Detected change data:
+ + +
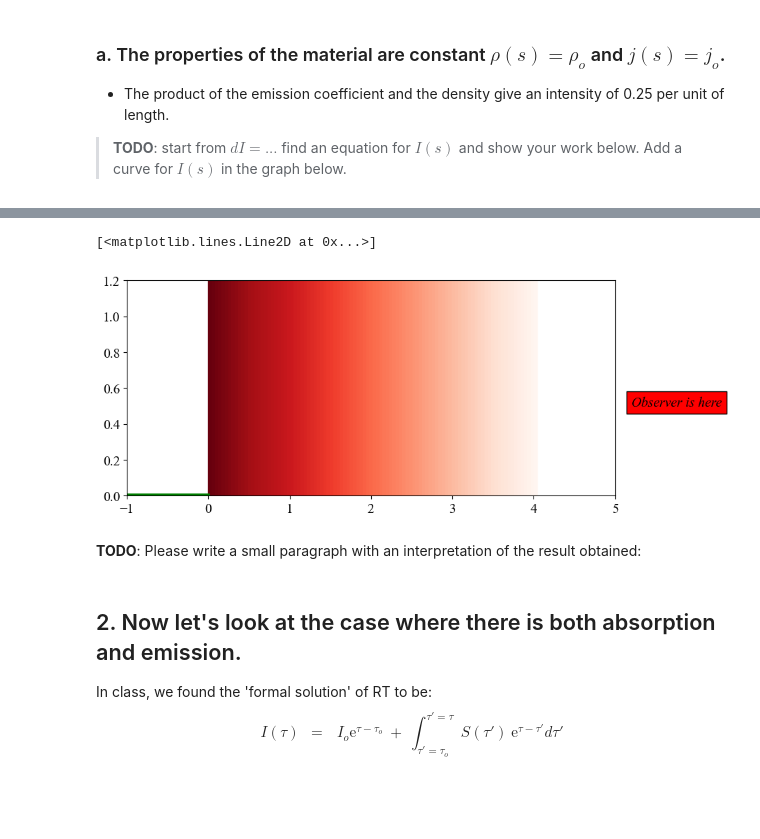
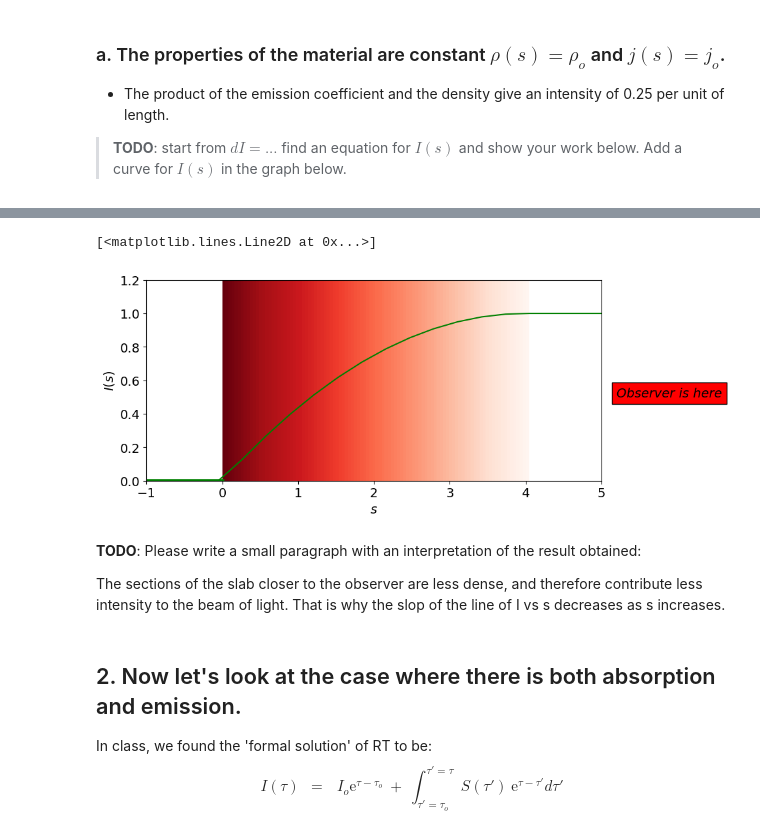
Before and after one commit to ankxie/PHYS633, a Jupyter notebook: Book/L11-SourceFunction/11-SourceFunction-template.ipynb, the cells around one changed output, grey strips where cells are left out. Drawn from its saved outputs; the diff is of its cells as text; code cells hidden in the pictures; blank space fills up the shorter version.

```diff
--- a/Book/L11-SourceFunction/11-SourceFunction-template.ipynb
+++ b/Book/L11-SourceFunction/11-SourceFunction-template.ipynb
@@ -115,30 +158,56 @@ and for which the emiisivity is still constant $j(s)=j_o$.
 # %%
 fig, ax = plt.subplots(1,1, figsize=(9,4))
 plt.rcParams.update({'font.size': 14})
 
 ax.set_ylim(0, 1.2)
 ax.set_xlim(-1,5)
 
 # Create a patch with a gradient to illustrate
 # the change in density
 X=np.linspace(0,4,100)
 Y1=np.copy(X)*0
 Y2=np.copy(X)*0+4
 g = 1.0-np.copy(X/4)
 rainbow_fill_between(ax,X,Y1,Y2,colors=g)
 t = ax.text(5.2, 0.5, 'Observer is here', style='italic',
         bbox={'facecolor':'red', 'pad':5})
 ax.plot([-1,0],[0,0], lw=4, c='green')
-
+ax.set_xlabel('$s$')
+ax.set_ylabel('$I(s)$')
 
 #---------------------------------------
 #---------------------------------------
 # At home
+
+def I_em(s, I0, rj, d, s0):
+  I_array = []
+
+  for i in range(len(s)):
+    if s[i] <= s0:
+      I_array = np.append(I_array, I0)
+
+    if s[i] > s0 and s[i] < d + s0:
+      I_array = np.append(I_array, I0 + rj * (s[i] - s0 - (s[i]**2 + s0**2)/2/d))
+
+    if s[i] >= d + s0:
+      I_array = np.append(I_array, I0 + rj * (d - ((d + s0)**2 + s0**2)/2/d))
+
+  return I_array
+
+rhoj = 0.5
+s_array = np.linspace(-1, 5, 20)
+I0 = 0
+s0 = 0
+d = 4
+
+ax.plot(s_array, I_em(s_array, I0, rhoj, d, s0), c = 'g')
 # %% [output]
 [<matplotlib.lines.Line2D at 0x...>]
-[figure, old version]
+[figure, new version]
-# %% [markdown]
-**TODO**: Please write a small paragraph with an interpretation of the result obtained:
+# %% [markdown]
+**TODO**: Please write a small paragraph with an interpretation of the result obtained:
+
+The sections of the slab closer to the observer are less dense, and therefore contribute less intensity to the beam of light. That is why the slop of the line of I vs s decreases as s increases.
 # %% [markdown]
 ## 2. Now let's look at the case where there is both absorption and emission.
 
```
Also changed, not shown: parts of 6 cells of this notebook.
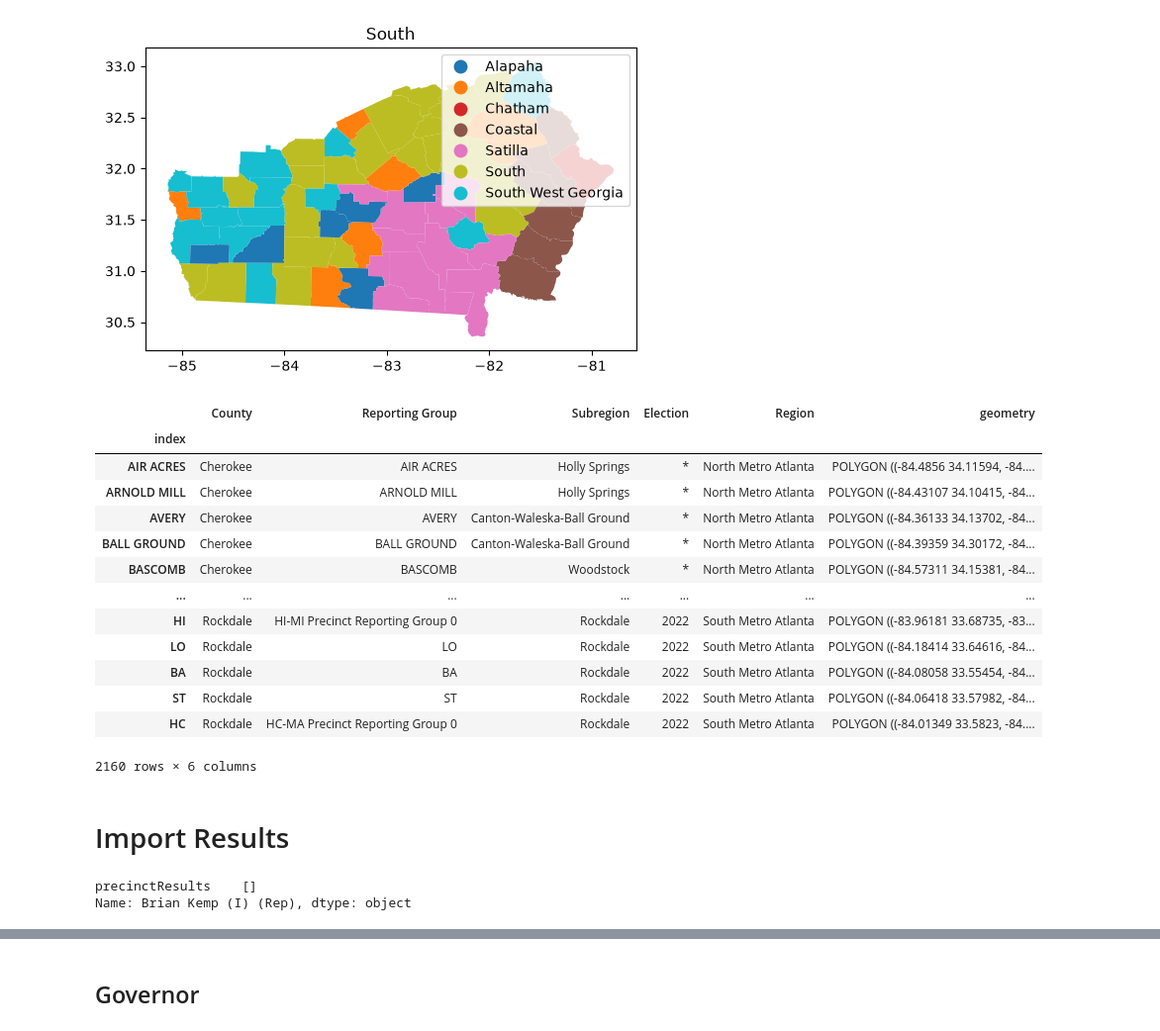
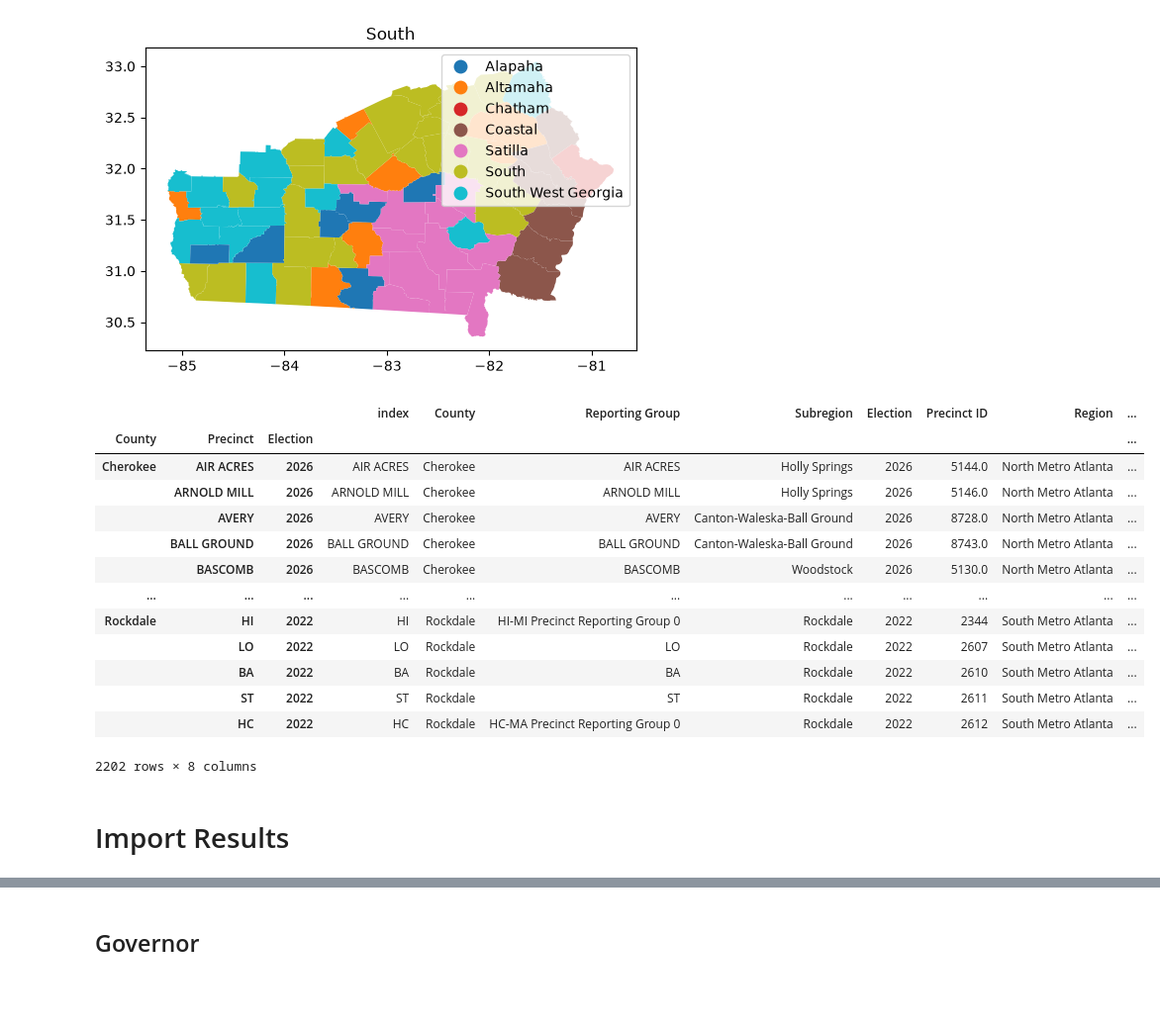
Before and after one commit to davidboers/2026electionmodels, a Jupyter notebook: statewides.ipynb, the cells around one changed output, grey strips where cells are left out. Shown at 99% size. Cells and saved outputs as stored; diff of their text form; code cells hidden in the pictures; blank space fills up the shorter version.

```diff
--- a/statewides.ipynb
+++ b/statewides.ipynb
@@ -50,23 +50,27 @@ for region in regions:
 [figure]
 [figure]
 # %%
+import pandas as pd
 import geopandas
 
-regions_metro = geopandas.read_file('./regions/regions_metro.json')
-regions_metro.set_index('index')
+metro_prec_data = geopandas.read_file('./regions/regions_metro.json')
+metro_prec_data[metro_prec_data['Election'].isin(['2018', '2022', '*'])]
+metro_prec_data = metro_prec_data.set_index(['County', 'index', 'Election'], drop=False)
+metro_prec_data.index = metro_prec_data.index.rename({'index': 'Precinct'})
+metro_prec_data
 # %% [output]
-|  | County | Reporting Group | Subregion | Election | Region | geometry |
-| index |  |  |  |  |  |  |
-| AIR ACRES | Cherokee | AIR ACRES | Holly Springs | * | North Metro Atlanta | POLYGON ((-84.4856 34.11594, -84.... |
-| ARNOLD MILL | Cherokee | ARNOLD MILL | Holly Springs | * | North Metro Atlanta | POLYGON ((-84.43107 34.10415, -84... |
-| AVERY | Cherokee | AVERY | Canton-Waleska-Ball Ground | * | North Metro Atlanta | POLYGON ((-84.36133 34.13702, -84... |
-| BALL GROUND | Cherokee | BALL GROUND | Canton-Waleska-Ball Ground | * | North Metro Atlanta | POLYGON ((-84.39359 34.30172, -84... |
-| BASCOMB | Cherokee | BASCOMB | Woodstock | * | North Metro Atlanta | POLYGON ((-84.57311 34.15381, -84... |
-| ... | ... | ... | ... | ... | ... | ... |
-| HI | Rockdale | HI-MI Precinct Reporting Group 0 | Rockdale | 2022 | South Metro Atlanta | POLYGON ((-83.96181 33.68735, -83... |
-| LO | Rockdale | LO | Rockdale | 2022 | South Metro Atlanta | POLYGON ((-84.18414 33.64616, -84... |
-| BA | Rockdale | BA | Rockdale | 2022 | South Metro Atlanta | POLYGON ((-84.08058 33.55454, -84... |
-| ST | Rockdale | ST | Rockdale | 2022 | South Metro Atlanta | POLYGON ((-84.06418 33.57982, -84... |
-| HC | Rockdale | HC-MA Precinct Reporting Group 0 | Rockdale | 2022 | South Metro Atlanta | POLYGON ((-84.01349 33.5823, -84.... |
+|  |  |  | index | County | Reporting Group | Subregion | Election | Precinct ID | Region | ... |
+| County | Precinct | Election |  |  |  |  |  |  |  | ... |
+| Cherokee | AIR ACRES | 2026 | AIR ACRES | Cherokee | AIR ACRES | Holly Springs | 2026 | 5144.0 | North Metro Atlanta | ... |
+|  | ARNOLD MILL | 2026 | ARNOLD MILL | Cherokee | ARNOLD MILL | Holly Springs | 2026 | 5146.0 | North Metro Atlanta | ... |
+|  | AVERY | 2026 | AVERY | Cherokee | AVERY | Canton-Waleska-Ball Ground | 2026 | 8728.0 | North Metro Atlanta | ... |
+|  | BALL GROUND | 2026 | BALL GROUND | Cherokee | BALL GROUND | Canton-Waleska-Ball Ground | 2026 | 8743.0 | North Metro Atlanta | ... |
+|  | BASCOMB | 2026 | BASCOMB | Cherokee | BASCOMB | Woodstock | 2026 | 5130.0 | North Metro Atlanta | ... |
+| ... | ... | ... | ... | ... | ... | ... | ... | ... | ... | ... |
+| Rockdale | HI | 2022 | HI | Rockdale | HI-MI Precinct Reporting Group 0 | Rockdale | 2022 | 2344 | South Metro Atlanta | ... |
+|  | LO | 2022 | LO | Rockdale | LO | Rockdale | 2022 | 2607 | South Metro Atlanta | ... |
+|  | BA | 2022 | BA | Rockdale | BA | Rockdale | 2022 | 2610 | South Metro Atlanta | ... |
+|  | ST | 2022 | ST | Rockdale | ST | Rockdale | 2022 | 2611 | South Metro Atlanta | ... |
+|  | HC | 2022 | HC | Rockdale | HC-MA Precinct Reporting Group 0 | Rockdale | 2022 | 2612 | South Metro Atlanta | ... |
-2160 rows × 6 columns
+2202 rows × 8 columns
 # %%
@@ -150,6 +90,0 @@ for county in county_names:
-# %%
-results_data = out_files
-results_data['Governor']['Metro'].loc['Brian Kemp (I) (Rep)']
-# %% [output]
-precinctResults    []
-Name: Brian Kemp (I) (Rep), dtype: object
```
Also changed, not shown: parts of 11 cells of this notebook, 5 other files.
+ + +
DIRECTIONS FOR THIS TASK: Copy every line above in which the string "Group" shows up.

ANSWER BELOW:
-|  | County | Reporting Group | Subregion | Election | Region | geometry |
-| HI | Rockdale | HI-MI Precinct Reporting Group 0 | Rockdale | 2022 | South Metro Atlanta | POLYGON ((-83.96181 33.68735, -83... |
-| HC | Rockdale | HC-MA Precinct Reporting Group 0 | Rockdale | 2022 | South Metro Atlanta | POLYGON ((-84.01349 33.5823, -84.... |
+|  |  |  | index | County | Reporting Group | Subregion | Election | Precinct ID | Region | ... |
+| Rockdale | HI | 2022 | HI | Rockdale | HI-MI Precinct Reporting Group 0 | Rockdale | 2022 | 2344 | South Metro Atlanta | ... |
+|  | HC | 2022 | HC | Rockdale | HC-MA Precinct Reporting Group 0 | Rockdale | 2022 | 2612 | South Metro Atlanta | ... |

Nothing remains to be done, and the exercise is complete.